* _WHAT IS EXPECTED_:
Whenever a line in the listing contains "components", copy that line.

======

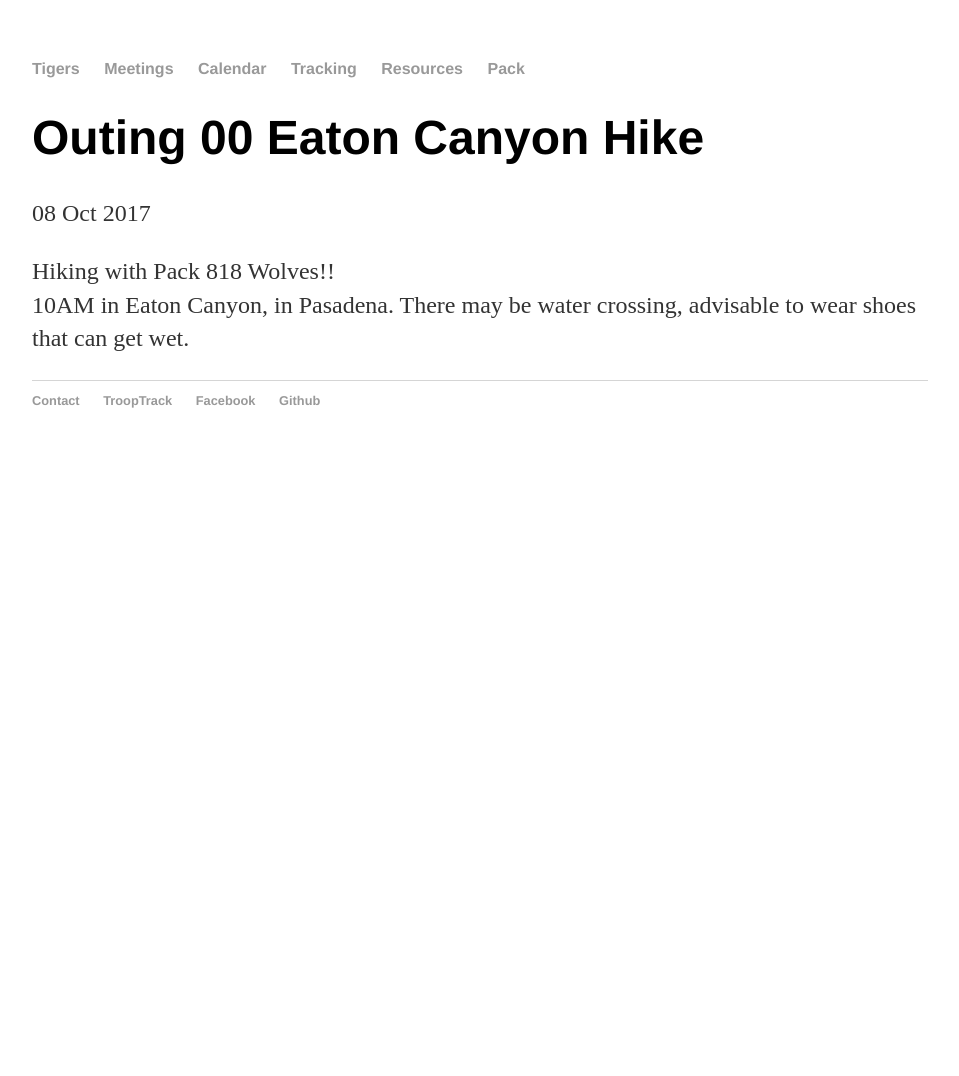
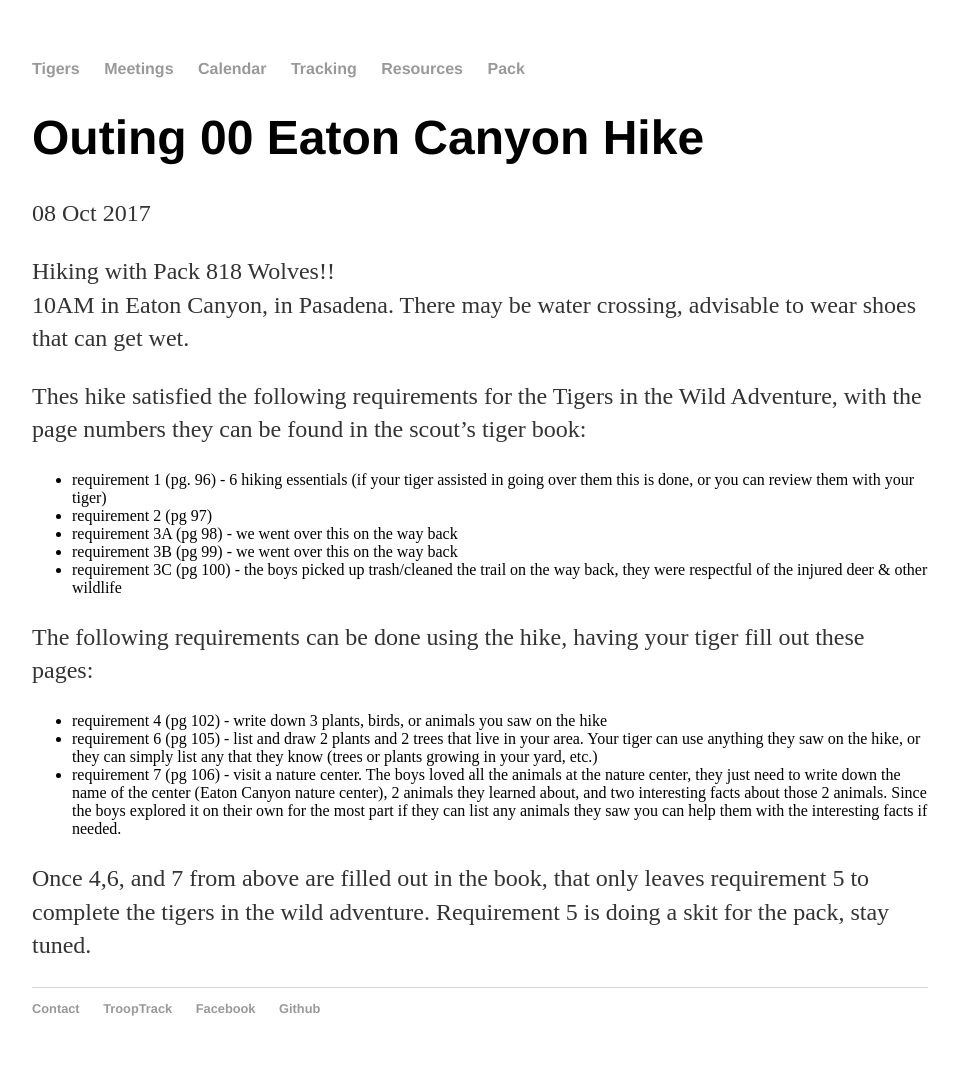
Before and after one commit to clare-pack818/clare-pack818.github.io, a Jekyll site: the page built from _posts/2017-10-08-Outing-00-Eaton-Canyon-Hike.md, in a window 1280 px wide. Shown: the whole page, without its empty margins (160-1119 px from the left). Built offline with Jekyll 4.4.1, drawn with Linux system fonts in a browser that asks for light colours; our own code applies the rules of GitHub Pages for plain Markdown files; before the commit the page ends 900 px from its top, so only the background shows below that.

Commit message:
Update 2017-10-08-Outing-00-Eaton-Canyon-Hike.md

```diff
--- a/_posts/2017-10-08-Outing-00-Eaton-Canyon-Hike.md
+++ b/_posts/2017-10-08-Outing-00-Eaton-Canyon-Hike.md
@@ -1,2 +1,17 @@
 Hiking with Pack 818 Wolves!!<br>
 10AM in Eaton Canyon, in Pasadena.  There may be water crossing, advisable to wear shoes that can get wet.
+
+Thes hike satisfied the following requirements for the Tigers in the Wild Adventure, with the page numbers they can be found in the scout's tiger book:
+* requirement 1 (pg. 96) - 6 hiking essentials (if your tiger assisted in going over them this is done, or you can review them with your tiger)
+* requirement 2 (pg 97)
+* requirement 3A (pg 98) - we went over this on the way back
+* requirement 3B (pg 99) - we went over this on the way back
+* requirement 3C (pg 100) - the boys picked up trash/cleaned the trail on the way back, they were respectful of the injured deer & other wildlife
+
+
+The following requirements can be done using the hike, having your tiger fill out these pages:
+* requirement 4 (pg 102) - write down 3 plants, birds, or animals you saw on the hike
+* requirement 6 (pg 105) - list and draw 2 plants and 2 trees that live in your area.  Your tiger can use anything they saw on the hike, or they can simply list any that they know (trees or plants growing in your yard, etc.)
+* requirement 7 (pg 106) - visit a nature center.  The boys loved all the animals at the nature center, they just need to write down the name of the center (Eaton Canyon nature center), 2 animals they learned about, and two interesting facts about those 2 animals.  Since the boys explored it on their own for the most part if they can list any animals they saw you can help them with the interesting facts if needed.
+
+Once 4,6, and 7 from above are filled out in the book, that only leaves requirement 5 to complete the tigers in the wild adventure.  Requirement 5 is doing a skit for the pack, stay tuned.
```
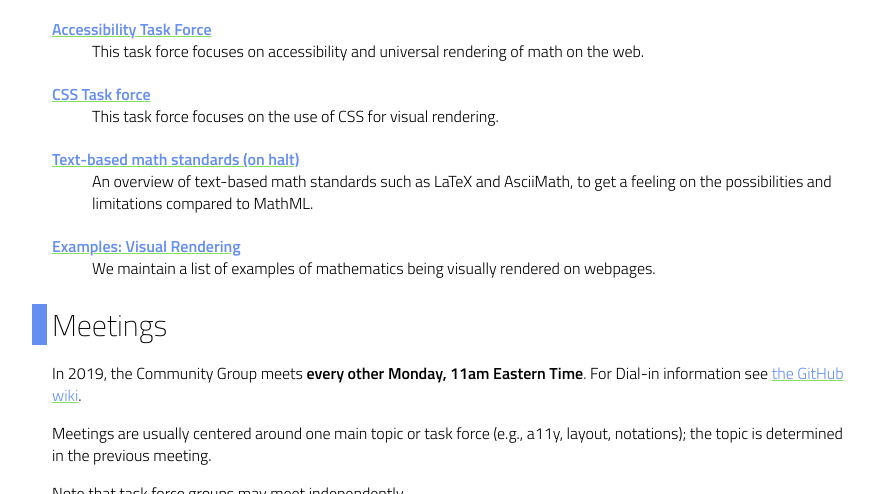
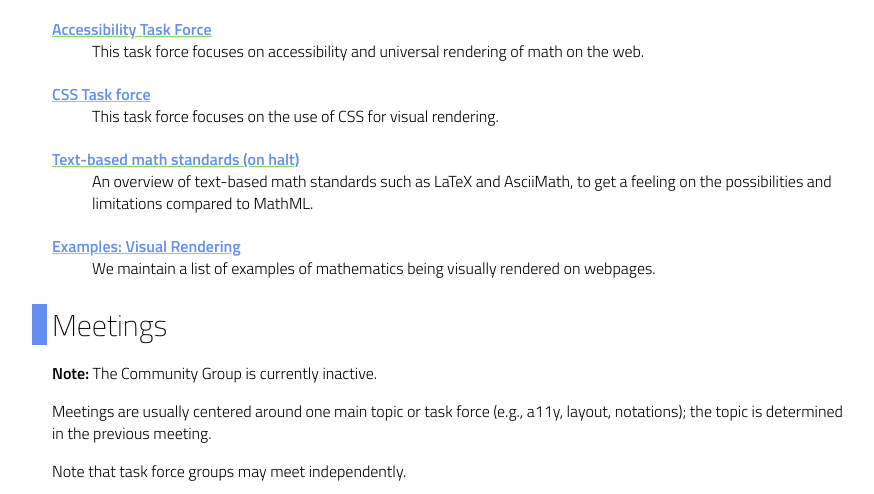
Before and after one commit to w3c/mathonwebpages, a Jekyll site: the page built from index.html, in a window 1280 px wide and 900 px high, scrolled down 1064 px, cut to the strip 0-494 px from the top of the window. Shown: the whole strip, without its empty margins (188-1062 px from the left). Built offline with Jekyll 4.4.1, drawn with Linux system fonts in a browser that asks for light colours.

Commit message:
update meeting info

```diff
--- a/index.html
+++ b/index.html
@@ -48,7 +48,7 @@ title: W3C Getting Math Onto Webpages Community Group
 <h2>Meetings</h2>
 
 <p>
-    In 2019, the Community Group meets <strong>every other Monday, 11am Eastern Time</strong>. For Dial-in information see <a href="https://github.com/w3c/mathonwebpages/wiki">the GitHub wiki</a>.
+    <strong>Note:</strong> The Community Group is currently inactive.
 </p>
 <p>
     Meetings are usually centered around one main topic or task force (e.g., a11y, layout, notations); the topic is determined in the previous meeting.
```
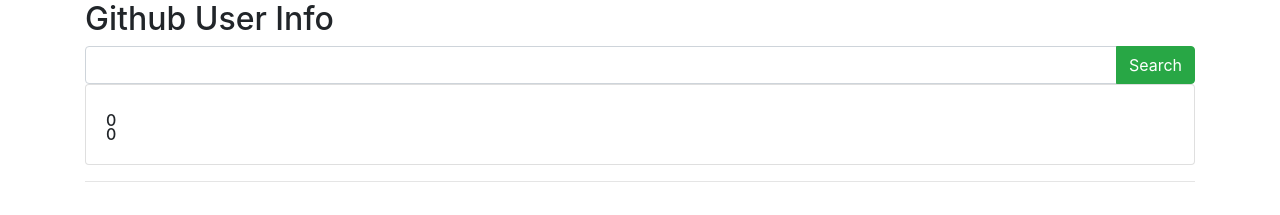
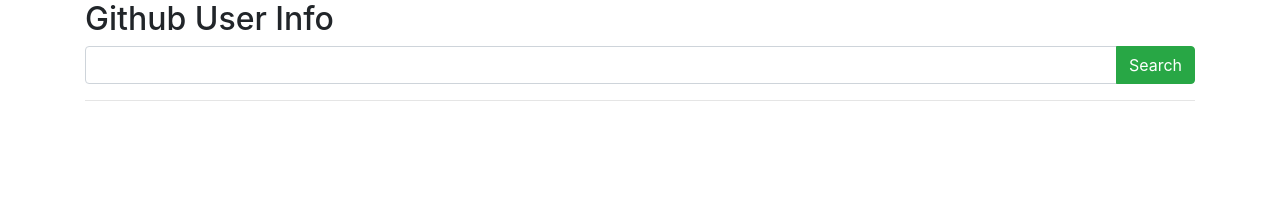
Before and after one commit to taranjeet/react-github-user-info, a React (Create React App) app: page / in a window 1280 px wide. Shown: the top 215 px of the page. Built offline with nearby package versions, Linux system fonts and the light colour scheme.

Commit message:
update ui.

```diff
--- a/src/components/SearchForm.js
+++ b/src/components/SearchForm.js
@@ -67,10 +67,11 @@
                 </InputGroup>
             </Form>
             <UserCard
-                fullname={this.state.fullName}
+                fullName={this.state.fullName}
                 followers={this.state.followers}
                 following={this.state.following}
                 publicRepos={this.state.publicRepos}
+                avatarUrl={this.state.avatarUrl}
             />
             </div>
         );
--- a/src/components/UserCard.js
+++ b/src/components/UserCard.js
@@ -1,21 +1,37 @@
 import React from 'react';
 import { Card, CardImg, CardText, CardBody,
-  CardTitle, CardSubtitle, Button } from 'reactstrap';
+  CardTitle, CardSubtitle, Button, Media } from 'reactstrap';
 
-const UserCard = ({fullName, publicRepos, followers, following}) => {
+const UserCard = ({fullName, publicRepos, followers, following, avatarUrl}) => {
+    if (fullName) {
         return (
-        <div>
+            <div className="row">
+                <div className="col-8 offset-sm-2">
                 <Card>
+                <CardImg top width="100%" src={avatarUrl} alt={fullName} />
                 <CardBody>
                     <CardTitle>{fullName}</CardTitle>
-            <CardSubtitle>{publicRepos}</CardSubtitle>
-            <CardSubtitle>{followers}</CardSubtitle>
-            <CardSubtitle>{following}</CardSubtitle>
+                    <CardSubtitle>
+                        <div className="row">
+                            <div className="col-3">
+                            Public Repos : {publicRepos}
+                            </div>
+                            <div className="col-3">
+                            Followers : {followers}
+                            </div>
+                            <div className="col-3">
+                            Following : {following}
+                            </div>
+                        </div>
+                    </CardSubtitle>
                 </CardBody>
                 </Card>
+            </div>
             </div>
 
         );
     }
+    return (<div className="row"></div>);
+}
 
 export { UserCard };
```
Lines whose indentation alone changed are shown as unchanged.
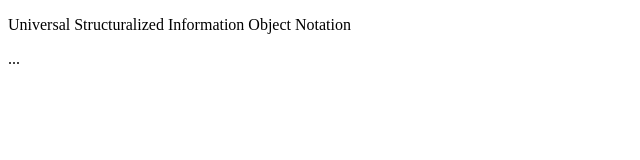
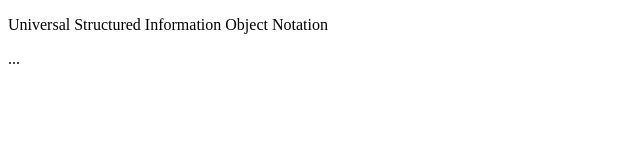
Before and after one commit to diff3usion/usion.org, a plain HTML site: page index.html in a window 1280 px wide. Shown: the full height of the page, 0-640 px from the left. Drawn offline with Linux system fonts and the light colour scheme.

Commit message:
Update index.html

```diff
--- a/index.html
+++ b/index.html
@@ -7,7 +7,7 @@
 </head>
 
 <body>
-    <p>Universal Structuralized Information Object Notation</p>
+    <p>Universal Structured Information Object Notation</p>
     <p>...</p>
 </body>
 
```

======

* _ANSWER TO THE EXERCISE_:
--- a/src/components/SearchForm.js
+++ b/src/components/SearchForm.js
--- a/src/components/UserCard.js
+++ b/src/components/UserCard.js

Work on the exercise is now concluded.